- The cost to build the bridge, not including improvements made since 1926, was $37,103,765.42.
- When opened it opened in 1926, the bridge held the title of world's longest suspension bridge.
- If all the individual wires inside the two main cables were connected end-to-end, the wire would circle the earth.
- The anchorages had stations built into them to handle passengers using the trolley lines.
- Two opening ceremonies were held for the bridge: the July 1st ceremony which opened the bridge to 100,000 pedestrians; and a second opening ceremony on Monday, July 5, 1926 for Calvin Coolidge, the President of the United States.

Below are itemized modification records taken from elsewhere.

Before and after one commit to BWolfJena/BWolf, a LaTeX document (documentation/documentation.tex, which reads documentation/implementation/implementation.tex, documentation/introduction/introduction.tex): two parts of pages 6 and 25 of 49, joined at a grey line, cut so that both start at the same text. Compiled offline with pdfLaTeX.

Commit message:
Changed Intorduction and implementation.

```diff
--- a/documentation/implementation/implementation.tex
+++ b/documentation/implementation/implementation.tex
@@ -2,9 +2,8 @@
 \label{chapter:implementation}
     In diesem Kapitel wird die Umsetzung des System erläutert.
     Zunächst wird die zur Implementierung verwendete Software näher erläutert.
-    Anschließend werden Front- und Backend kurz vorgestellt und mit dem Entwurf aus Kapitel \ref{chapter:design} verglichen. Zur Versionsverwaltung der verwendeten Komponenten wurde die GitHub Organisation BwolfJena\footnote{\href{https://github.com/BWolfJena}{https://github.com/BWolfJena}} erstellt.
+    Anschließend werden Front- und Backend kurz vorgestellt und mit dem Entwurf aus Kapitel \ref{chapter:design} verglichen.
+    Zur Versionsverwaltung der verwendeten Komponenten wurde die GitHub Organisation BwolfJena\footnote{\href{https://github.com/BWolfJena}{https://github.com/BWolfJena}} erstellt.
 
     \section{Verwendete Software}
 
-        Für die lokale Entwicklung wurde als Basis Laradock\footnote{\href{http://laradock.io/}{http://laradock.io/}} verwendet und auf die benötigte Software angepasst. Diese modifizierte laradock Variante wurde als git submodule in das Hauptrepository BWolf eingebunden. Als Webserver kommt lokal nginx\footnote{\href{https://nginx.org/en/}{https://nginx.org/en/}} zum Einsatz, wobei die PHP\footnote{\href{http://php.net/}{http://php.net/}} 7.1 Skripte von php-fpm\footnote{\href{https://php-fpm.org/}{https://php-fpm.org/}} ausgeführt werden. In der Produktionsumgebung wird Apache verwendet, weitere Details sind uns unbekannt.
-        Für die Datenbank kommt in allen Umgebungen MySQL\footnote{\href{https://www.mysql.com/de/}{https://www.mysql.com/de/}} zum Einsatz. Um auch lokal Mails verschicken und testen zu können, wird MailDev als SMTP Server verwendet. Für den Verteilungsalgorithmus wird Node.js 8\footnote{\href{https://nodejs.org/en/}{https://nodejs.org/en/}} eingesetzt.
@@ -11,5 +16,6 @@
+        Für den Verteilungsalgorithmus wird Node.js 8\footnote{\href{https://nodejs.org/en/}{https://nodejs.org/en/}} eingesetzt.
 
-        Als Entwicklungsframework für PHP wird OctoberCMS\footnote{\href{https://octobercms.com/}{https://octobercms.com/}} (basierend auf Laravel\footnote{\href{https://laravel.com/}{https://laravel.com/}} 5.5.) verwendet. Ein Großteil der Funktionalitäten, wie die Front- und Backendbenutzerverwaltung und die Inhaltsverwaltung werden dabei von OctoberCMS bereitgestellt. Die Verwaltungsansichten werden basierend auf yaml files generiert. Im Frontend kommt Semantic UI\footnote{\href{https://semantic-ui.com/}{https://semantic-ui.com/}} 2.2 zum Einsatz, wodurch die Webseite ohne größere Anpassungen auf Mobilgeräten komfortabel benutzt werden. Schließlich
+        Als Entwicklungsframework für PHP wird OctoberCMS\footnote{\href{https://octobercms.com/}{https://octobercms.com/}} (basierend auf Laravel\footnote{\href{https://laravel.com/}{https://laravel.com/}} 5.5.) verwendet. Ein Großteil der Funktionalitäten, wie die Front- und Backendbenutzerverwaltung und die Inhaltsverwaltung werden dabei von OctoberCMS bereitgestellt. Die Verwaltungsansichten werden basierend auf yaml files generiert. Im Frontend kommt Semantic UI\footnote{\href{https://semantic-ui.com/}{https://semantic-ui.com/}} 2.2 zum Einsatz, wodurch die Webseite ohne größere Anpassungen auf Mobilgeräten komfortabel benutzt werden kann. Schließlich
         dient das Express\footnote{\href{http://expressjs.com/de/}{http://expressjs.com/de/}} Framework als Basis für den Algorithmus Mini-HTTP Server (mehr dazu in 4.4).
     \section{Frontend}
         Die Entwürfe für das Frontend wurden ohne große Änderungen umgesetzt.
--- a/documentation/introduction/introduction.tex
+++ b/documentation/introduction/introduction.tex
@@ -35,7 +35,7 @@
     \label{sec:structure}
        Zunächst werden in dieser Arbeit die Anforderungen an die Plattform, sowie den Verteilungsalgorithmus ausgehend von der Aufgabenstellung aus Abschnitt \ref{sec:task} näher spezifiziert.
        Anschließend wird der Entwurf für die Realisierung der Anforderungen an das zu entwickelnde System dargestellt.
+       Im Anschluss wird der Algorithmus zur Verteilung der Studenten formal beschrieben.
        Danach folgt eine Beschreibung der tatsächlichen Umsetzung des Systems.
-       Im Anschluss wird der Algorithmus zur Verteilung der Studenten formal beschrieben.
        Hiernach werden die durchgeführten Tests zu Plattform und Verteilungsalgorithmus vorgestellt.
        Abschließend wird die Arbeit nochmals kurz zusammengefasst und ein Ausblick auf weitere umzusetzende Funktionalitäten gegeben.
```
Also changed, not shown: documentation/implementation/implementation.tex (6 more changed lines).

- The bridge was designed to accommodate six lanes of traffic, two tracks for subway/elevated trains, two track areas for streetcar/trolley operation, and two walkways for pedestrians. The walkways are one of the more popular parts of the bridge for bicycle riders, walkers, and people jogging across the bridge.
- The Philadelphia Evening Bulletin reported that the first traffic accident actually occurred before the bridge officially opened. Two individuals ran their car into the back of another car as they were attempting to get ahead in line as the bridge was getting ready to open to vehicles. The driver was fined $25.